**ACTIVITY**: Exactly reproduce each entry, leaving out nothing.
INFORMATION SHOWN START
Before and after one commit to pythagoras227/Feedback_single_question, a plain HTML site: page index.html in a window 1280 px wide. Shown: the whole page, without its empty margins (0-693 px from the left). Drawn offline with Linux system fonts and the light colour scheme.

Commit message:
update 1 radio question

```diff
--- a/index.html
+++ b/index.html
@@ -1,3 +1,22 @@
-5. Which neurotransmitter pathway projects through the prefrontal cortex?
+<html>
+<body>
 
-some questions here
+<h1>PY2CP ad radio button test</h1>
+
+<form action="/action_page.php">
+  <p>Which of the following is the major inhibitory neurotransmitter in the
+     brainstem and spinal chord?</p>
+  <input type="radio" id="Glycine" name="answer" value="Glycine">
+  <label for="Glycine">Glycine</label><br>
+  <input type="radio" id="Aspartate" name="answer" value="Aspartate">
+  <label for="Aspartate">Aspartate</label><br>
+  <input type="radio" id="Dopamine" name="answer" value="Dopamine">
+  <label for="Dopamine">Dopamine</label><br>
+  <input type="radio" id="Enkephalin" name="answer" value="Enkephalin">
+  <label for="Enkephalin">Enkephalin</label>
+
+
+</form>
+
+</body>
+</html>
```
INFORMATION SHOWN END
**WRITTEN ANSWER**:
Before and after one commit to pythagoras227/Feedback_single_question, a plain HTML site: page index.html in a window 1280 px wide. Shown: the whole page, without its empty margins (0-693 px from the left). Drawn offline with Linux system fonts and the light colour scheme.

Commit message:
update 1 radio question

```diff
--- a/index.html
+++ b/index.html
@@ -1,3 +1,22 @@
-5. Which neurotransmitter pathway projects through the prefrontal cortex?
+<html>
+<body>
 
-some questions here
+<h1>PY2CP ad radio button test</h1>
+
+<form action="/action_page.php">
+  <p>Which of the following is the major inhibitory neurotransmitter in the
+     brainstem and spinal chord?</p>
+  <input type="radio" id="Glycine" name="answer" value="Glycine">
+  <label for="Glycine">Glycine</label><br>
+  <input type="radio" id="Aspartate" name="answer" value="Aspartate">
+  <label for="Aspartate">Aspartate</label><br>
+  <input type="radio" id="Dopamine" name="answer" value="Dopamine">
+  <label for="Dopamine">Dopamine</label><br>
+  <input type="radio" id="Enkephalin" name="answer" value="Enkephalin">
+  <label for="Enkephalin">Enkephalin</label>
+
+
+</form>
+
+</body>
+</html>
```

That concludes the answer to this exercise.